### EXERCISE REQUIREMENTS
Omitting all images, give the entries that follow again exactly as they read.

--- EXTRACTED DATA Enclosed Below ---

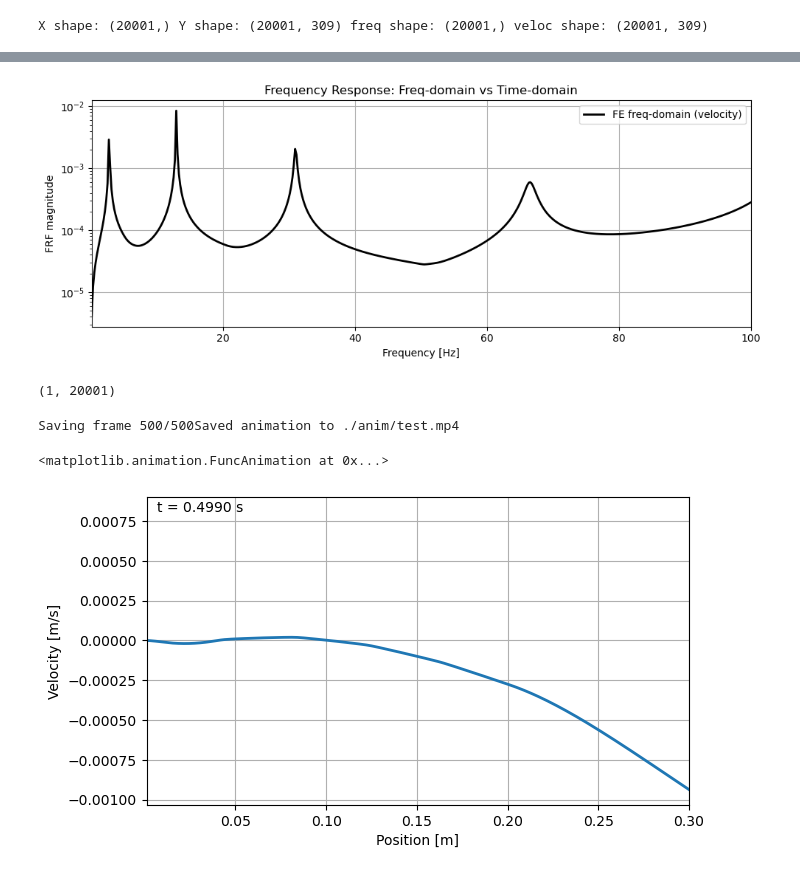
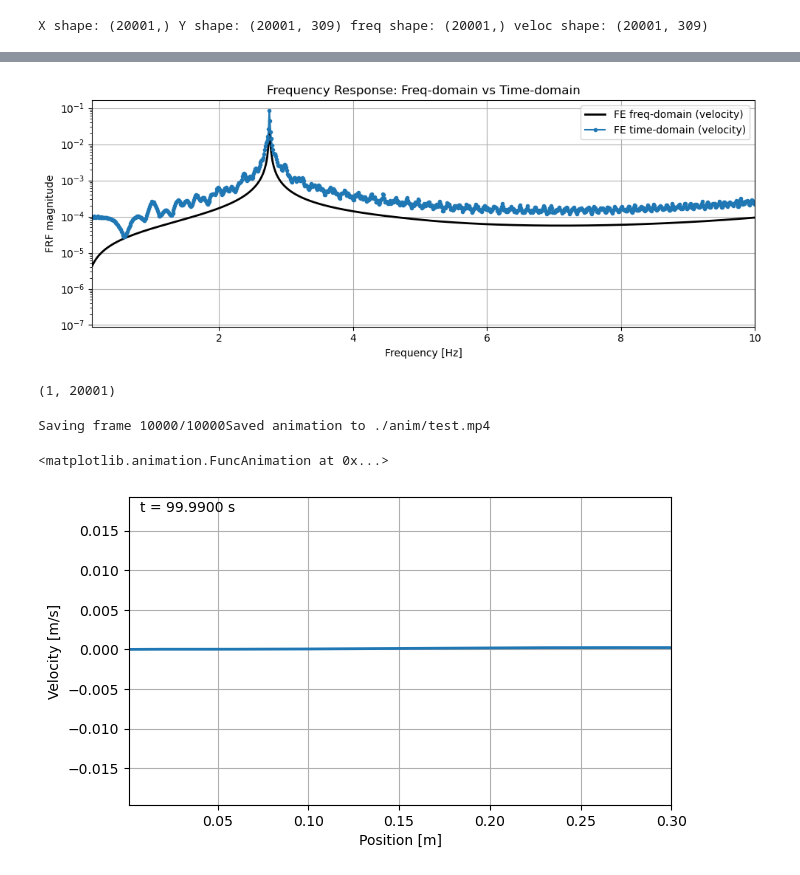
Before and after one commit to nimaet/Modeling, a Jupyter notebook: tasks/Fish/arbitray_placement_test.ipynb, the cells around one changed output, grey strips where cells are left out. Saved outputs shown, nothing was run; the diff lists cells and outputs as text; code cells hidden in the pictures.

```diff
--- a/tasks/Fish/arbitray_placement_test.ipynb
+++ b/tasks/Fish/arbitray_placement_test.ipynb
@@ -176,9 +176,9 @@ fe = FE_module.PiezoBeamFE(params_fe)
 j_exc = [0]  # Indices of excited (actuator) piezos
 
 # Time-domain simulation parameters
-t_end = 10         # Simulation duration [s]
+t_end = 100         # Simulation duration [s]
 f0 = 0.1           # Starting frequency for chirp [Hz]
-f1 = 100           # Ending frequency for chirp [Hz]
+f1 = 10          # Ending frequency for chirp [Hz]
 dt = 1/f1/20       # Time step (20 samples per highest frequency period) [s]
 
 # Excitation amplitudes for each piezo [V]
@@ -267,17 +377,17 @@ X shape: (20001,) Y shape: (20001, 309) freq shape: (20001,) veloc shape: (20001
 # %%
 
 # Time-domain FRF from FFT
-# freq_td = spec_td['freq']        # Frequency vector from FFT [Hz]
-# frf_td = spec_td['FRF']          # FRF magnitude (spatially averaged)
+freq_td = spec_td['freq']        # Frequency vector from FFT [Hz]
+frf_td = spec_td['FRF']          # FRF magnitude (spatially averaged)
 
 # ============================================================
 # Plot FRF comparison (frequency vs time domain)
 # ============================================================
 plt.figure(figsize=(10, 4))
-# frf_td_y = np.mean(np.abs(spec_td['Y']), axis=1)
+frf_td_y = np.mean(np.abs(spec_td['Y']), axis=1)
 
 plt.semilogy(freq_fd, vel_fd/1.2, 'k-', lw=2, label='FE freq-domain (velocity)')
-# plt.semilogy(freq_td, frf_td_y/1.5, '.-', label='FE time-domain (velocity)')
+plt.semilogy(freq_td, frf_td/1.5, '.-', label='FE time-domain (velocity)')
 plt.xlabel('Frequency [Hz]')
 plt.ylabel('FRF magnitude')
 plt.xlim([f0, f1])
@@ -287,7 +397,7 @@ plt.title('Frequency Response: Freq-domain vs Time-domain')
 plt.tight_layout()
 plt.show()
 # %% [output]
-[figure, old version]
+[figure, new version]
 # %%
 v_exc(t).shape
 # %% [output]
@@ -295,22 +405,22 @@ v_exc(t).shape
 # %%
 # After creating envelope_func and loading FE results
 from Modeling.models import plotting
 importlib.reload(plotting)
 
-temporal_slice = slice(0,1000 )
+temporal_slice = slice(0, -1 )
 plotting.animate_field_1d(
     t=t[temporal_slice],
     u=w_dot[temporal_slice],  # or w for displacement
     x=fe.geom.x_nodes[1:],  # spatial grid
     filename=f"./anim/test.mp4",
     scale=1.0,
     stride=2,
     ylabel="Velocity [m/s]",
     xlabel="Position [m]",
     fps=50,
     # y_lim_scale=0.8
 )
 # %% [output]
-Saving frame 500/500Saved animation to ./anim/test.mp4
+Saving frame 10000/10000Saved animation to ./anim/test.mp4
 <matplotlib.animation.FuncAnimation at 0x...>
-[figure, old version]
+[figure, new version]
```
Also changed, not shown: parts of 2 cells of this notebook, 7 other files.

--- End of Enclosed EXTRACTED DATA ---

### YOUR SOLUTION
Before and after one commit to nimaet/Modeling, a Jupyter notebook: tasks/Fish/arbitray_placement_test.ipynb, the cells around one changed output, grey strips where cells are left out. Saved outputs shown, nothing was run; the diff lists cells and outputs as text; code cells hidden in the pictures.

```diff
--- a/tasks/Fish/arbitray_placement_test.ipynb
+++ b/tasks/Fish/arbitray_placement_test.ipynb
@@ -176,9 +176,9 @@ fe = FE_module.PiezoBeamFE(params_fe)
 j_exc = [0]  # Indices of excited (actuator) piezos
 
 # Time-domain simulation parameters
-t_end = 10         # Simulation duration [s]
+t_end = 100         # Simulation duration [s]
 f0 = 0.1           # Starting frequency for chirp [Hz]
-f1 = 100           # Ending frequency for chirp [Hz]
+f1 = 10          # Ending frequency for chirp [Hz]
 dt = 1/f1/20       # Time step (20 samples per highest frequency period) [s]
 
 # Excitation amplitudes for each piezo [V]
@@ -267,17 +377,17 @@ X shape: (20001,) Y shape: (20001, 309) freq shape: (20001,) veloc shape: (20001
 # %%
 
 # Time-domain FRF from FFT
-# freq_td = spec_td['freq']        # Frequency vector from FFT [Hz]
-# frf_td = spec_td['FRF']          # FRF magnitude (spatially averaged)
+freq_td = spec_td['freq']        # Frequency vector from FFT [Hz]
+frf_td = spec_td['FRF']          # FRF magnitude (spatially averaged)
 
 # ============================================================
 # Plot FRF comparison (frequency vs time domain)
 # ============================================================
 plt.figure(figsize=(10, 4))
-# frf_td_y = np.mean(np.abs(spec_td['Y']), axis=1)
+frf_td_y = np.mean(np.abs(spec_td['Y']), axis=1)
 
 plt.semilogy(freq_fd, vel_fd/1.2, 'k-', lw=2, label='FE freq-domain (velocity)')
-# plt.semilogy(freq_td, frf_td_y/1.5, '.-', label='FE time-domain (velocity)')
+plt.semilogy(freq_td, frf_td/1.5, '.-', label='FE time-domain (velocity)')
 plt.xlabel('Frequency [Hz]')
 plt.ylabel('FRF magnitude')
 plt.xlim([f0, f1])
@@ -287,7 +397,7 @@ plt.title('Frequency Response: Freq-domain vs Time-domain')
 plt.tight_layout()
 plt.show()
 # %% [output]
-[figure, old version]
+[figure, new version]
 # %%
 v_exc(t).shape
 # %% [output]
@@ -295,22 +405,22 @@ v_exc(t).shape
 # %%
 # After creating envelope_func and loading FE results
 from Modeling.models import plotting
 importlib.reload(plotting)
 
-temporal_slice = slice(0,1000 )
+temporal_slice = slice(0, -1 )
 plotting.animate_field_1d(
     t=t[temporal_slice],
     u=w_dot[temporal_slice],  # or w for displacement
     x=fe.geom.x_nodes[1:],  # spatial grid
     filename=f"./anim/test.mp4",
     scale=1.0,
     stride=2,
     ylabel="Velocity [m/s]",
     xlabel="Position [m]",
     fps=50,
     # y_lim_scale=0.8
 )
 # %% [output]
-Saving frame 500/500Saved animation to ./anim/test.mp4
+Saving frame 10000/10000Saved animation to ./anim/test.mp4
 <matplotlib.animation.FuncAnimation at 0x...>
-[figure, old version]
+[figure, new version]
```
Also changed, not shown: parts of 2 cells of this notebook, 7 other files.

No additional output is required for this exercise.